Yezhuangzi wants nothing to do with either of them, Duobo in particular, especially once he found out (while in the stir) how he was set up as a patsy. Duobo offers no true apology in return, and when he then has the utter nerve to ask Yezhuangzi to rejoin him in the business, it seems like a last confrontation between the two former friends is about to go down very soon.
After that . . . NO "SPOILERS"!
With a screenplay by Ni Kuang that's taken from a novel by Hsu Lu, RoF is a short (80 minutes) but solid drama with well-placed dashes of of martial arts and exploitation that aren't overdone. (The story actually takes place in contemporary times; I didn't really pick up on this until the scene when photographers in suits with 35mm cameras arrive at one of Liu's theaters to snap pictures of Yiqing.)
The direction from Chang Tseng-chai (The Casino, Sex for Sale) is smooth and assured; he gets high-caliber acting from all the actors under his guidance. He makes the movie look like an "A" picture thanks to excellent photography, the music score (stock cues, most likely) adding to the atmosphere of the proceedings.
Danny Lee takes the familiar country bumpkin stereotypical role of Yezhuangzi and gives it some dimensionality; his earlier scenes with Lily Ho are charming, with flashes of bashfulness that I didn't expect at all. He handles all scenes with such a naturalness that it makes me wonder why he didn't move on to another studio sooner to do bigger-budgeted pictures more worthy of his talent.
Nothing's wrong with Lily Ho's work in this; she's fine (and foxy) as Yiqing. She has great chemistry with Danny Lee, and the highs and lows of the relationship are comparably carried well by her. Her Chinese opera scenes are a special treat, considering she had previous experience performing in actual ones.
The ultimate Shaw actor, Ku Feng, does an extraordinary job of making Duobo seem to be an otherwise upright person who turned drug smuggler to help make ends meet; he is practically a mentor to the farmer's son, so when he lets Yezhuangzi take the bum rap (mere minutes after getting the kid a hooker!), this predictable turn is given a special texture through Ku Feng's nuanced acting.
The rest of the cast provide equally strong support to the leads, including [the recently deceased] Ou Yang Sha Fei in her finely-tuned portrayal of a stage mother. (Some will debate it, but I'll contend she's the real villain in this story.)

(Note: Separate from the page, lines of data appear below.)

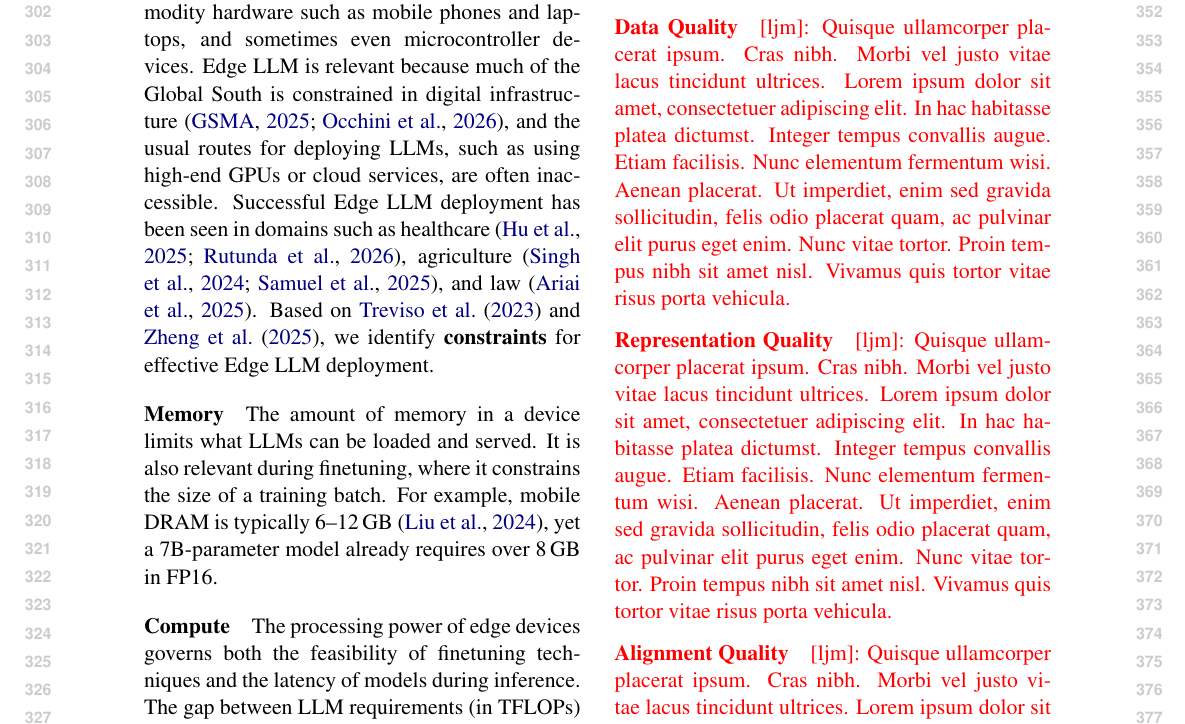
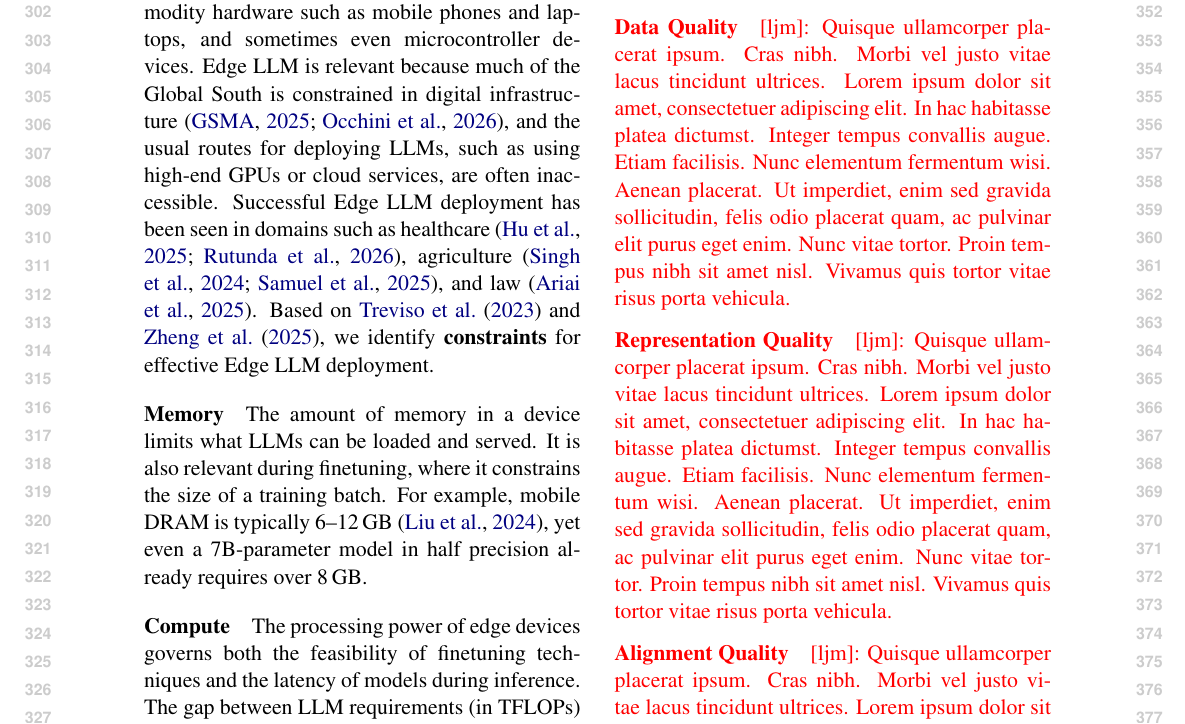
Before and after one commit to ljvmiranda921/multilinguality-at-the-edge, a LaTeX paper (tacl2021v1-template.tex): part of page 4 of 10, cut so that both start at the same text. Compiled offline with pdfLaTeX.

Commit message:
[wip] Update

```diff
--- a/tacl2021v1-template.tex
+++ b/tacl2021v1-template.tex
@@ -289,7 +289,7 @@ Based on \citet{treviso-etal-2023-efficient} and \citet{zheng2025reviewedgeLLM},
 \paragraph{Memory}
 The amount of memory in a device limits what LLMs can be loaded and served.
 It is also relevant during finetuning, where it constrains the size of a training batch.
-For example, mobile DRAM is typically 6--12\,GB \citep{liu2024mobilellm}, yet a 7B-parameter model already requires over 8\,GB in FP16.
+For example, mobile DRAM is typically 6--12\,GB \citep{liu2024mobilellm}, yet even a 7B-parameter model in half precision already requires over 8\,GB.
 
 % \citet{chen-etal-2025-confidant} notes that the memory footprint of most LLMs exceed the capacities most edge devices.
 % In addition, memory is also a hard limit to the size of the KV cache, which can affect inference speed during long interactions.
```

Though RoF is only a drama, there are a couple of martial arts scenes included here; they're choreographed by Yuen Woo-ping and Yeun Cheung Yan. Danny Lee and Ku Feng do the work very capably, both of them showing a lot of athleticism that's all the more astounding when you see everything Ku Feng does.
As always, IVL's DVD has the nice anamorphic Shawscope picture, good audio (in Mandarin), passable English subs and the typical special features.
The brevity of the film doesn't hamper what is a well-told story that exhibits no signs of being padded out. The drama was riveting enough that I did not find myself constantly watching the time or twiddling my thumbs while waiting for the fighting! Fans of Shaw martial arts films who've considered buying any of the other genre movies they did won't go wrong if they start with this one.
Highly recommended by Brother Fang!
Keeping it trivial....
Fang Shih-yu, Shaolin Temple.
P.S. - Purchase it from Play-Asia by clicking on here.